Joseph Alvarado, MBA ’76

2014 Carlos R. Quintanilla Distinguished Latino Alumni Award Recipient

Joseph Alvarado, MBA '76

From playing football as an undergraduate at the University of Notre Dame to studying accounting and finance as an MBA candidate at Johnson, Joseph Alvarado says he learned that “The essence of success is teamwork among diverging interests. If there is no cohesive work ethic and understanding of one another’s roles, it is hard for an organization to move forward.”

Alvarado, now CEO, president, and chairman of Commercial Metals Company, was honored with the 2014 Carlos Quintanilla Distinguished Alumni Award at Johnson’s Diversity Awards gala, held Oct. 24 in the Sage Hall atrium as part of Johnson’s 5th Annual Diversity Symposium. The Carlos Quintanilla Distinguished Alumni Award, formerly the Distinguished Latino Alumni Award, was renamed this year in honor of Diversity Alumni Awards Programs benefactor Carlos Quintanilla, MBA ’80, who was himself honored with that award in 2011. This award recognizes alumni for their professional and social achievements and contributions, for their demonstrated commitment to Johnson, and for promoting the advancement of Latinos in the business world. The Diversity Symposium, the school’s largest diversity-related event, brings together members of the Johnson community as well as outside professionals to discuss a variety of business topics.

Alvarado first gained exposure to the metals industry through his father, who worked for Inland Steel, a Chicago-based company where Alvarado interned both as an undergraduate and during the summer between his first and second years as an MBA student.
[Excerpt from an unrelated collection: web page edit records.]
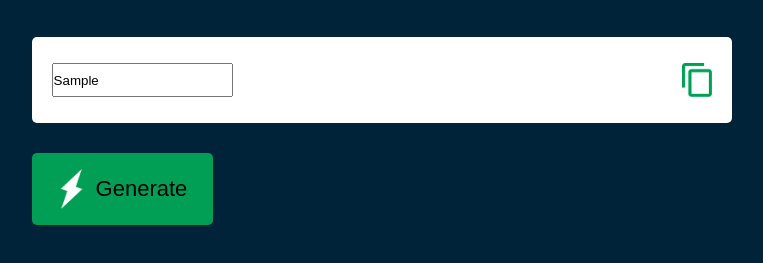
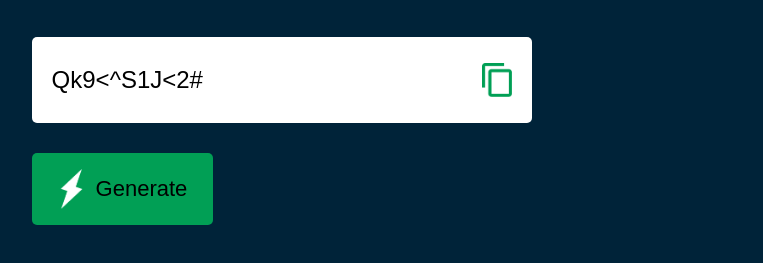
Before and after one commit to raut-jagdish/Random-Password, a plain HTML site: page index.html in a window 1280 px wide. Both pictures are taken after typing "Sample" into the empty fields and a click on the button "Generate". Shown: the part 271-534 px from the top of the page, without its empty margins (122-885 px from the left). Drawn offline with Linux system fonts and the light colour scheme.

Commit message:
Add files via upload

```diff
--- a/index.css
+++ b/index.css
@@ -12,7 +12,7 @@ body{
 .container{
     margin:12%;
     width: 90%;
-    max-width: 700px;
+    max-width: 500px;
 }
 
 .display{
@@ -62,3 +62,9 @@ body{
     border-radius: 5px;
     cursor: pointer;
 }
+
+.display input{
+    outline: 0;
+    border: 0;
+    font-size: 24px;
+}
--- a/index.html
+++ b/index.html
@@ -14,7 +14,7 @@
             <img src="images/copy.png">
         </div>
         <div>
-            <button><img src="images/generate.png"> Generate</button>
+            <button onclick="createpassword()"><img src="images/generate.png"> Generate</button>
         </div>
 
     </div>
--- a/index.js
+++ b/index.js
@@ -6,11 +6,17 @@ const lowerCaseLetters="abcdefghijklmnopqrstuvwxyz";
 let specialCharacters = "!@#$%^&*()_+=-`;:,./?{}|[]\"~<> ";
 let numbers = "0123456789";
 
-function showPassword(){
-	var x = document.getElementById("show_hide").checked;
-	if(x){
-		passwordbox.type = "text";
-	}else{
-		passwordbox.type = "password";
+const allchars = UpperCaseLetters+lowerCaseLetters+numbers+specialCharacters;
+
+function createpassword(){
+	let password ="";
+	password+= UpperCaseLetters[Math.floor(Math.random()*UpperCaseLetters.length)];
+	password+= lowerCaseLetters[Math.floor(Math.random()*lowerCaseLetters.length)];
+	password+= numbers[Math.floor(Math.random()*numbers.length)];
+	password+= specialCharacters[Math.floor(Math.random()*specialCharacters.length)];
+
+	while(length>password.length){
+		password+=allchars[Math.floor(Math.random()*allchars.length)];
 	}
+	passwordbox.value=password;
 }
```
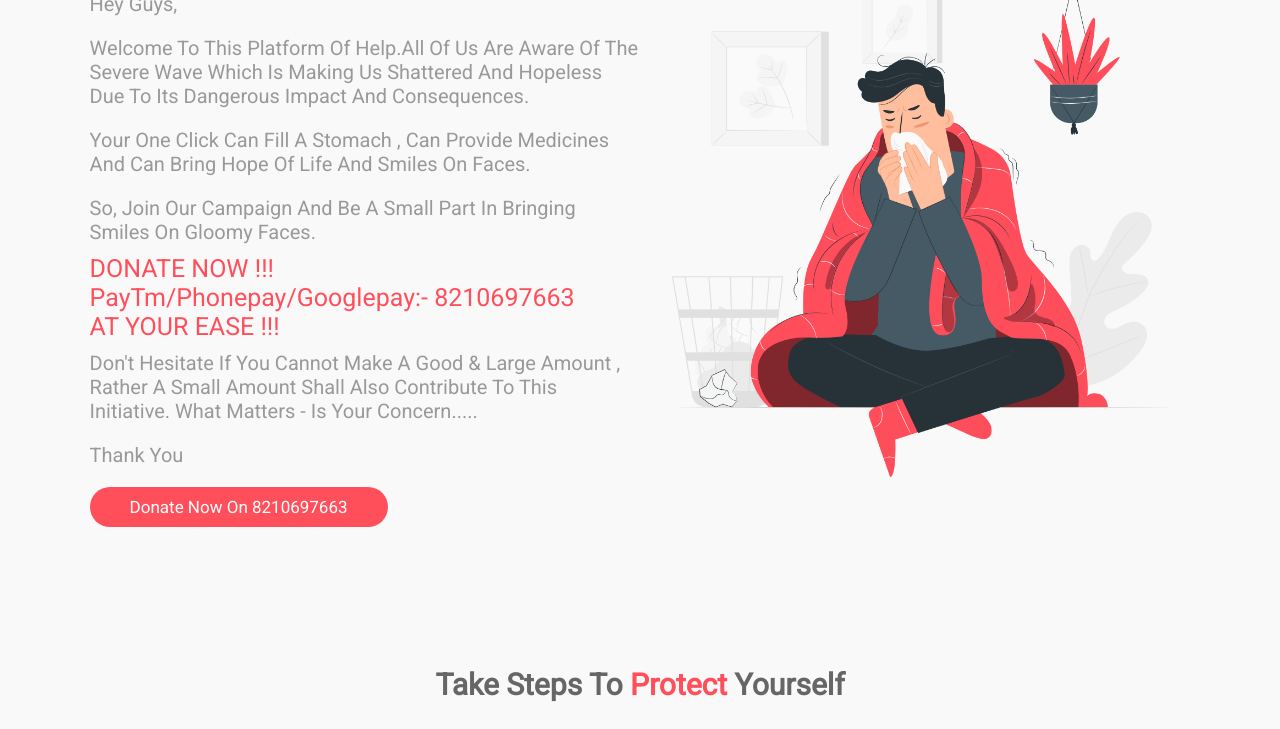
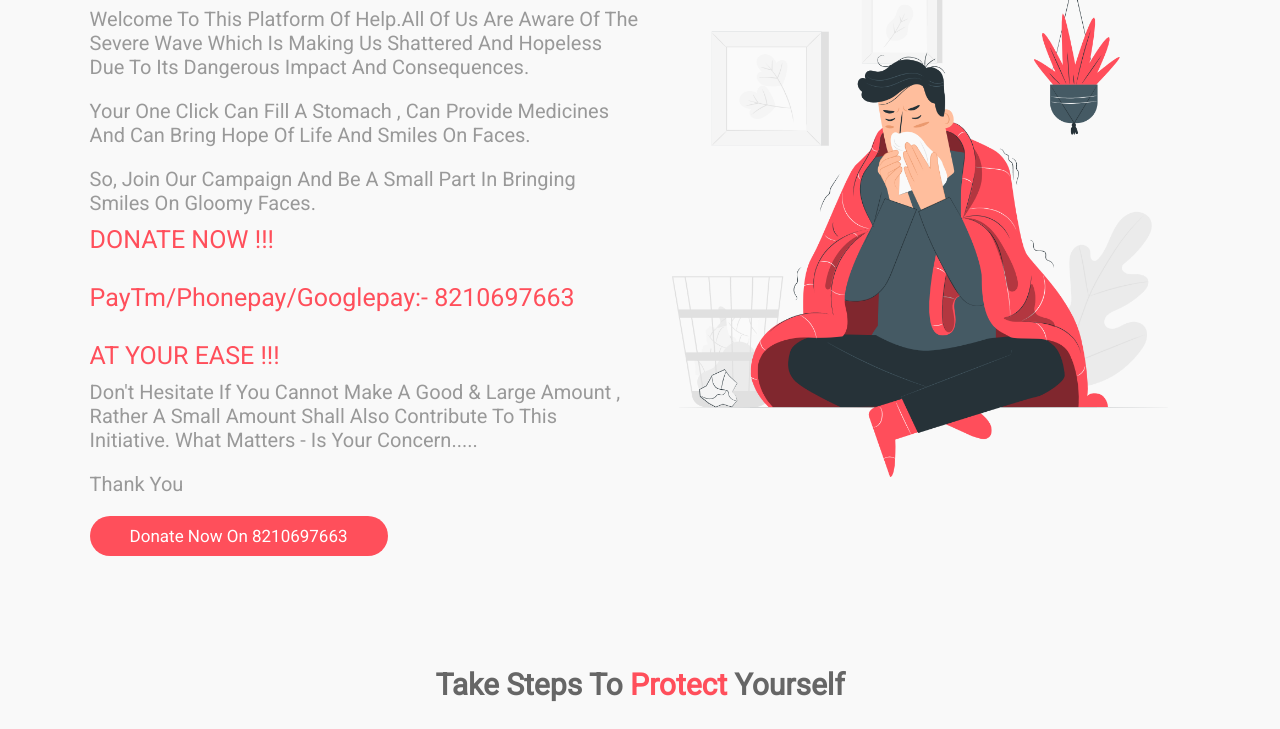
Before and after one commit to RajAdium/makeawish.github.io, a plain HTML site: page index.html in a window 1280 px wide. Shown: the part 233-962 px from the top of the page. Drawn offline with nearby package versions, Linux system fonts and the light colour scheme.

Commit message:
Update index.html

```diff
--- a/index.html
+++ b/index.html
@@ -50,8 +50,8 @@
        <p>Your one click can fill a stomach , can provide medicines and can bring hope of life and smiles on faces.</p>
        <p>So, Join our campaign and be a small part in bringing smiles on gloomy faces.</p>
        <div id="donate">
-           <span>DONATE NOW !!! <br></span>
-           <span>PayTm/Phonepay/Googlepay:- 8210697663 <br> </span>
+           <span>DONATE NOW !!! <br><br></span>
+           <span>PayTm/Phonepay/Googlepay:- 8210697663 <br><br> </span>
            <span>AT YOUR EASE !!!</span>
        </div>
 
```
After graduating, he worked there as a cost accountant before moving into other areas. Alvarado describes his journey through ten different jobs and several companies as “a lot of fun because there have been a lot of challenges.”

His firm belief in the importance of teamwork helped Alvarado achieve what he says has been his most rewarding accomplishment: turning the company around. When he joined Commercial Metals almost five years ago, the company was experiencing difficulties due to the global financial crisis, especially having just made significant investments in capital and technology. Efforts to implement these nearly drained the company’s cash reserves, putting it at risk. In response, Alvarado stabilized the balance sheet, reined in operations, and successfully reestablished a relationship with customers who again came to see Commercial Metals as credible suppliers. Now, his vision has moved beyond stability to focus on growth: “The challenge of the future is growing the business.”

An important component of this growth is Commercial Metals’ social and community impact, especially in the United States and Poland, homes to the largest concentrations of Commercial Metals employees. “Wherever we operate, we have always been a responsible corporate citizen,” Alvarado says. Examples include working with Habitat for Humanity and helping to build homes for war veterans.

Commercial Metals also promotes community within the company. As part of its corporate responsibility effort, for instance, Commercial Metals offers annual stipends to employees who have children in school, providing the students maintain a certain grade point average.

Heading an international workforce, 61 percent of whom are representatives of diverse, underrepresented minorities, “forces me to have an awareness of who we are and what our makeup is like,” Alvarado says. A key knot to untangle, however, involves preparing management to become more diverse. “And that’s not easy to do.” Under Alvarado’s leadership, Commercial Metals has launched leadership development programs and hired human resources professionals to address this imbalance.

Alvarado, a second-generation Mexican-American, also believes he has a responsibility to be “a standard-bearer for all people of diversity, but particularly Latinos.” To that end, he participates in events like a panel discussion at the United States Hispanic Chamber of Commerce National Convention held in September 2014.

For Alvarado, studying at Johnson provided a solid foundation for success. Although he started out thinking he would become a banker, his internships and experiences with the metals industry convinced him to choose manufacturing instead. The international nature of banking had appealed to him at the time, but since the manufacturing business has changed and become much more international, Alvarado’s career has taken him to countries in Latin America, the Caribbean, Western Europe, and East and Southeast Asia.

Coming back to Johnson as a guest lecturer over the past few years, Alvarado has been struck by just how much the school has changed. “Looking around the classrooms, the environment is much more diverse,” he says. When he was an MBA student, only “a handful” of students hailed from diverse backgrounds. He believes the great diversity he sees in classrooms today, including a strong international presence, provides all students a stronger academic experience. Having the chance to meet so many people from across the globe facilitates cross-cultural interactions in international business.

Alvarado, who recently joined the Johnson Advisory Council, says he feels “honored to have been asked to participate. I hope I can contribute in many positive ways.”

Patrick Braga ’16 is an intern in Marketing and Communications at Johnson.